Let’s talk about the mix of professional abilities and expertise a PM needs at the cabinet table. How much does it matter that the Health Minister has a medical background, or the Defence Minister has worked in the military, for example?

This may surprise some, but, typically, the answer is not that much. It’s more important to have the ability to understand command and communicate the issues in that ministry.  Most Health Ministers haven’t been nurses or doctors, for example.  The most effective ministers in the Defence portfolio have typically not had a military background. 

There are some cases where it may be more important than others. There is a strong expectation that the Minister of Justice and Attorney General should be a lawyer, and that the Finance Minister should have expertise on the economy. The former after all is the “chief litigator” for the crown; the latter has to command the confidence of Canadians and be competent in leading and managing our budget and finances. (Still, it doesn’t mean he or she needs to be an economist, or someone with a financial background.)

It’s also possible that a background in a particular subject creates complications for a minister- but that’s a topic for another day!

Over the years, we’ve seen an increasing focus on diversity and representation for women, BIPOC, and LGBTQ people in cabinet. What’s the importance of having these voices at the cabinet table, and why has it taken so long for our cabinets to be more representative?

It’s critically important and becoming more so every day.  As society comes to terms with these issues as a whole, we expect our governments to reflect the realities of the country. Given all the other factors that need to be considered — the limited pool of folks you can choose from, the regional and political concerns – it is difficult to get the balance right.   

It’s fair to say the current government and Prime Minister have put a huge emphasis on this, but finding the right people to do the job taking into account all the issues we have discussed, and also achieving a balance on diversity and representation at the same time, is hard work. I think it has taken so long for a bunch of reasons, but it does reflect the struggles we have had as a society to come to terms with these issues in every aspect of life and all of our institutions.  

We know Canada is a nation of regions. What are the key considerations a PM must take into account when considering how different provinces and regions are included at the cabinet table?

As discussed above, this is an inherently political exercise. All regions expect to have representation in Cabinet. The theory is that adds perspective and representation from that province/region to the Cabinet decision making process and that those voices will bring a kind of diversity to governance. 

The nation’s largest cities also expect to have ministers at the Cabinet table. Quebec is about 24 per cent of the country’s population and expects that it will have at least a similar proportion of the Cabinet chosen from its ranks.  Provinces and regions are also part of the governing party’s parliamentary coalition, and so can expect similarly to have strong representation in the Cabinet. Conversely, when a particular party forms a government without representation from a particular province or region, that province or region doesn’t have a minister in Cabinet, and this often creates legitimacy issues in that province or region.

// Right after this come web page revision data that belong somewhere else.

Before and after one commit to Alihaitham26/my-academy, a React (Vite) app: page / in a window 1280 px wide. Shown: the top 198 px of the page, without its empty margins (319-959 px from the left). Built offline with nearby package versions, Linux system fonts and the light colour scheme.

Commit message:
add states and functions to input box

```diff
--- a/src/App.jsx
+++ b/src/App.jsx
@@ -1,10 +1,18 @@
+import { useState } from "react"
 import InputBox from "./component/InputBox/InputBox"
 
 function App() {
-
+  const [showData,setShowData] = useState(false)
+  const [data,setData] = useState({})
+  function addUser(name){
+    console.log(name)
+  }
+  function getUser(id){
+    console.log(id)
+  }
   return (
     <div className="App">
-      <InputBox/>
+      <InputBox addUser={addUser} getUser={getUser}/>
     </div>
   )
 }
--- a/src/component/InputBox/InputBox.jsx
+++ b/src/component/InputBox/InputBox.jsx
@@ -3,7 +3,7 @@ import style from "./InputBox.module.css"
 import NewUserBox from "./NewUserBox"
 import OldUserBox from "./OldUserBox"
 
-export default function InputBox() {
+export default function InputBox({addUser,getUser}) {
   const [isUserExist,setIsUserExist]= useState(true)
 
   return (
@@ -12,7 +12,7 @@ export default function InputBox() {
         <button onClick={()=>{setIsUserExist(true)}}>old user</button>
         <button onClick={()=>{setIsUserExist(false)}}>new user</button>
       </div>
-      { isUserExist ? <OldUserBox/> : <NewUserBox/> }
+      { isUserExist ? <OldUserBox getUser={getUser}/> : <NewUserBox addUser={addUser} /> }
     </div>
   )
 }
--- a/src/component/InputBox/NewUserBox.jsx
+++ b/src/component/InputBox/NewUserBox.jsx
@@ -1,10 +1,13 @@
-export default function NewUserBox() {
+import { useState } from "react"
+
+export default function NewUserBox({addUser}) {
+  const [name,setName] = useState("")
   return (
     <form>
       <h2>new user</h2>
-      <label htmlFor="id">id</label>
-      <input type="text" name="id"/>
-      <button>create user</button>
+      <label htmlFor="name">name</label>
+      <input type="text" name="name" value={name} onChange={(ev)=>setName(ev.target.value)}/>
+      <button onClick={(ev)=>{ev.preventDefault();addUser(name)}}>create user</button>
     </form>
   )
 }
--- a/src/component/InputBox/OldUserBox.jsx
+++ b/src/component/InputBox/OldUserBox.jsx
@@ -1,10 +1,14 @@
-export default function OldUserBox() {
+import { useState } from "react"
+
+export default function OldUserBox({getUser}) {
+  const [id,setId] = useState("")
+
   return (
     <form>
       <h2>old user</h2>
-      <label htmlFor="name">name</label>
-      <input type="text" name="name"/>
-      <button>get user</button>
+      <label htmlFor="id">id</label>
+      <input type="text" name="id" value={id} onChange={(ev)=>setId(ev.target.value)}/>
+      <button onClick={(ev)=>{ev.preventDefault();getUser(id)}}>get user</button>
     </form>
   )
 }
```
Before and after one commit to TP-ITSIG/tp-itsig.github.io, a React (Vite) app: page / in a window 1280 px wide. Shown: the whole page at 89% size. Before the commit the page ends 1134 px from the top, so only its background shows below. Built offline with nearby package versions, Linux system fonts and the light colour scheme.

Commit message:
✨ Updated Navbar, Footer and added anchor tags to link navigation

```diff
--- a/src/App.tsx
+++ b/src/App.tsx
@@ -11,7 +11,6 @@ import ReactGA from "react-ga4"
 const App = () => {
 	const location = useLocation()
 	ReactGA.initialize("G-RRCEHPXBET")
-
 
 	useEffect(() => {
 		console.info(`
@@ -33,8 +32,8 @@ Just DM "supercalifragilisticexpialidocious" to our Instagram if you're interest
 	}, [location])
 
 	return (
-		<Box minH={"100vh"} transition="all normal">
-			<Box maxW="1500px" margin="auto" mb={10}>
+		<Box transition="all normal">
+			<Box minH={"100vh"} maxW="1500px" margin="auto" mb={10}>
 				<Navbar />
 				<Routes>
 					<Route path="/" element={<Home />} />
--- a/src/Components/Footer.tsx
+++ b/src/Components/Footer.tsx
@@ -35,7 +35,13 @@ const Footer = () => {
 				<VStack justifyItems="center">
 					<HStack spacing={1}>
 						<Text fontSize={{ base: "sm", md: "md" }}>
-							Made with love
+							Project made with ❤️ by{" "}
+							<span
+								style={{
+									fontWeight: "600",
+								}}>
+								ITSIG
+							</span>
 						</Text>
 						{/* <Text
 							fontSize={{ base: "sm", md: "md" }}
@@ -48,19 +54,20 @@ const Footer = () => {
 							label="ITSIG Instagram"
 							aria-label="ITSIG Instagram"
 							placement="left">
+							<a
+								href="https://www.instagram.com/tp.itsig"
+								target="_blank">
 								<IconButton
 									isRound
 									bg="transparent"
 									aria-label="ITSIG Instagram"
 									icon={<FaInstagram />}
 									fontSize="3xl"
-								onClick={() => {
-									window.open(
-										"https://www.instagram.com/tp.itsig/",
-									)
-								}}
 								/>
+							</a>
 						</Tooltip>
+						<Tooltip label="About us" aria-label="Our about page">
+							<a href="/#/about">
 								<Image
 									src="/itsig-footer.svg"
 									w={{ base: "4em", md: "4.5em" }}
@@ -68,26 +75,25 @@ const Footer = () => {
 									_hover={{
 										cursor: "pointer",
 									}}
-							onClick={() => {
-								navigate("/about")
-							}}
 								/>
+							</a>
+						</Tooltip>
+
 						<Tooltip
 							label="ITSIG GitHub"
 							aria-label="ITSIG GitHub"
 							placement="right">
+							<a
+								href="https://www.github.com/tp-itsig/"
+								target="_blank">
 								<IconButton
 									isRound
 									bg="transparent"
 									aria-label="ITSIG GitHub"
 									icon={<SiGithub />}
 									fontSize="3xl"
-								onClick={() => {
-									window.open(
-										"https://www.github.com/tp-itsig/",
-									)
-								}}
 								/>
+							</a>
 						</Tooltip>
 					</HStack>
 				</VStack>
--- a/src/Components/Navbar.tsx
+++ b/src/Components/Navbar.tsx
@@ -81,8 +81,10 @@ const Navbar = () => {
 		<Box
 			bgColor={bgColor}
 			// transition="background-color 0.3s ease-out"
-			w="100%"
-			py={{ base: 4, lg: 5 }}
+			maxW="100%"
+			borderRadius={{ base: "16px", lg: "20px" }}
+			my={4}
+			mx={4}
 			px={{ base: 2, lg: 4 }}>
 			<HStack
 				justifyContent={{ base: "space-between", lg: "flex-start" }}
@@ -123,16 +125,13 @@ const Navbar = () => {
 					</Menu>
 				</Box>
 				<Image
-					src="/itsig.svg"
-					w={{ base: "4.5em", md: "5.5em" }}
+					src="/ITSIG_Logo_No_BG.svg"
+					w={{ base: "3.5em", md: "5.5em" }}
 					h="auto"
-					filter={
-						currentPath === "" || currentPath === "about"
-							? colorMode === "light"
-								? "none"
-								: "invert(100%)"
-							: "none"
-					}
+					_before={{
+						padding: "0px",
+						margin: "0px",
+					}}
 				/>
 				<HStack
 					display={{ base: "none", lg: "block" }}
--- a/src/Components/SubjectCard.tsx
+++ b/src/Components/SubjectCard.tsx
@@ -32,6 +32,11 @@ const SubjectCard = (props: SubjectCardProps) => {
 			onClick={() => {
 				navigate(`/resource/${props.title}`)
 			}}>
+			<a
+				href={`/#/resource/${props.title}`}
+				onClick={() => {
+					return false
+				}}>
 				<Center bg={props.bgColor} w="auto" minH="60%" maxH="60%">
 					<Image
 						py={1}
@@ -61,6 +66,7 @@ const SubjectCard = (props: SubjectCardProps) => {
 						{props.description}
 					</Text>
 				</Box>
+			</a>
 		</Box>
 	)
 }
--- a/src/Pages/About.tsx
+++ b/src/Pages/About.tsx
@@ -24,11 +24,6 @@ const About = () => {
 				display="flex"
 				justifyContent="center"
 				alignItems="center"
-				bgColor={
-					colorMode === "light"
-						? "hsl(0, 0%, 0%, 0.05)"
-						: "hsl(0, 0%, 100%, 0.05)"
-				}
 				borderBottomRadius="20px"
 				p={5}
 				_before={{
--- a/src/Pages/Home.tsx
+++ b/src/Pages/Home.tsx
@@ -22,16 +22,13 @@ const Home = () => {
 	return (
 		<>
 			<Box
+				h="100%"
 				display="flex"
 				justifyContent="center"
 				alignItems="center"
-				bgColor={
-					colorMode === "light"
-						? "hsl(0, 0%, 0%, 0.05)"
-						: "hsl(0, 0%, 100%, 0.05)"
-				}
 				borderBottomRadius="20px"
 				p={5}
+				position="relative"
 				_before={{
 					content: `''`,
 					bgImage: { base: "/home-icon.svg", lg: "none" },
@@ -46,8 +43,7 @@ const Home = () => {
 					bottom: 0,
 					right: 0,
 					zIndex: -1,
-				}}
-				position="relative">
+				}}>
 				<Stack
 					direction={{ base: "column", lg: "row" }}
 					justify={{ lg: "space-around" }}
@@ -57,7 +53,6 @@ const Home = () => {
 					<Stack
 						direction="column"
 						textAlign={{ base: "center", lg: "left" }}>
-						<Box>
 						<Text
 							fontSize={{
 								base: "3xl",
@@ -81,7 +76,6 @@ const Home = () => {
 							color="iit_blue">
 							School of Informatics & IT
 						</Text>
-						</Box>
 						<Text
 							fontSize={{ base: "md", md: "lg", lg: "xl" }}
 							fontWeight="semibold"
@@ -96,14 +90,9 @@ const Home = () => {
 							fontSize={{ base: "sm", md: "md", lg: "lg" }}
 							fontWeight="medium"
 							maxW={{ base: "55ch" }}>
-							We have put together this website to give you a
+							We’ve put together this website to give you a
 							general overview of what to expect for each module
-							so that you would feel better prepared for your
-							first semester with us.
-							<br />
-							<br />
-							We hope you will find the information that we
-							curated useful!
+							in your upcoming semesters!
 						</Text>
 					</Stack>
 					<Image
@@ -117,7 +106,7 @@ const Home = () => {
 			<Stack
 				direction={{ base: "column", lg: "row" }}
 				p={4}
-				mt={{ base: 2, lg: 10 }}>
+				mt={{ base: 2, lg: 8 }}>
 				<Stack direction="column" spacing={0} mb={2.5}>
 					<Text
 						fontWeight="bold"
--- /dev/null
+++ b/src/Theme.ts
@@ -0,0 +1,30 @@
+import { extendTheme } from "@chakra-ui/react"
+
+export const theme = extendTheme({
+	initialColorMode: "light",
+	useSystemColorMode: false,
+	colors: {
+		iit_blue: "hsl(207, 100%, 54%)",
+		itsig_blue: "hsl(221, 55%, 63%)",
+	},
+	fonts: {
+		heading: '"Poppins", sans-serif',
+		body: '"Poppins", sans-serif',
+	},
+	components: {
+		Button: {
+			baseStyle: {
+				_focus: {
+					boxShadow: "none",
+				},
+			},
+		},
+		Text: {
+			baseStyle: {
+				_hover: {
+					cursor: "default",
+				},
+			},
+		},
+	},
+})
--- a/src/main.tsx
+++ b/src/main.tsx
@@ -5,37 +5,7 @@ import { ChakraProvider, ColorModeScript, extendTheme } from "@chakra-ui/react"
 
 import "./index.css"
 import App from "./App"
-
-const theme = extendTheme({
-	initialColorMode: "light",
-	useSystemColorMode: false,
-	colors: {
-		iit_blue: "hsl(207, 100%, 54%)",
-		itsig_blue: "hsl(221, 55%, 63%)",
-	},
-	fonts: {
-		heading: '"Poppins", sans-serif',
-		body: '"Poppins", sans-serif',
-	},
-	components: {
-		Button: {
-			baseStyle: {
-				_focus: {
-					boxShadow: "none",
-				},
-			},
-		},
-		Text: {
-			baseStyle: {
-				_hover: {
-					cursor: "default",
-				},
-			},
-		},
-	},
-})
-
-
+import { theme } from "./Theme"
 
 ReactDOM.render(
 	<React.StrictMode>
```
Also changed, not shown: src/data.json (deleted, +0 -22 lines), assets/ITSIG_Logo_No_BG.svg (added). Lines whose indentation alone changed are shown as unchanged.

Are there specific considerations a PM with a minority government needs to take into account when making a cabinet?

Yes. At a minimum, ministers need to be able to manage Parliament and get bills passed. That’s a skill that is less important in a majority.  The government wants to get its legislation through Parliament and needs to maintain the confidence of Parliament to stay in office, so the ability to manage issues and relationships across the aisle, and know and understand the parliamentary opposition’s points of pain and joy becomes critical. Cabinet ministers should always be skilled at the art of politics, but a minority makes it mandatory.

What advice are you giving to clients watching the coming cabinet announcement from Prime Minister Trudeau?

I couldn’t possibly tell you!  Unless you were a client, of course…..🙂

mcmillan vantage policy group
Scroll to Top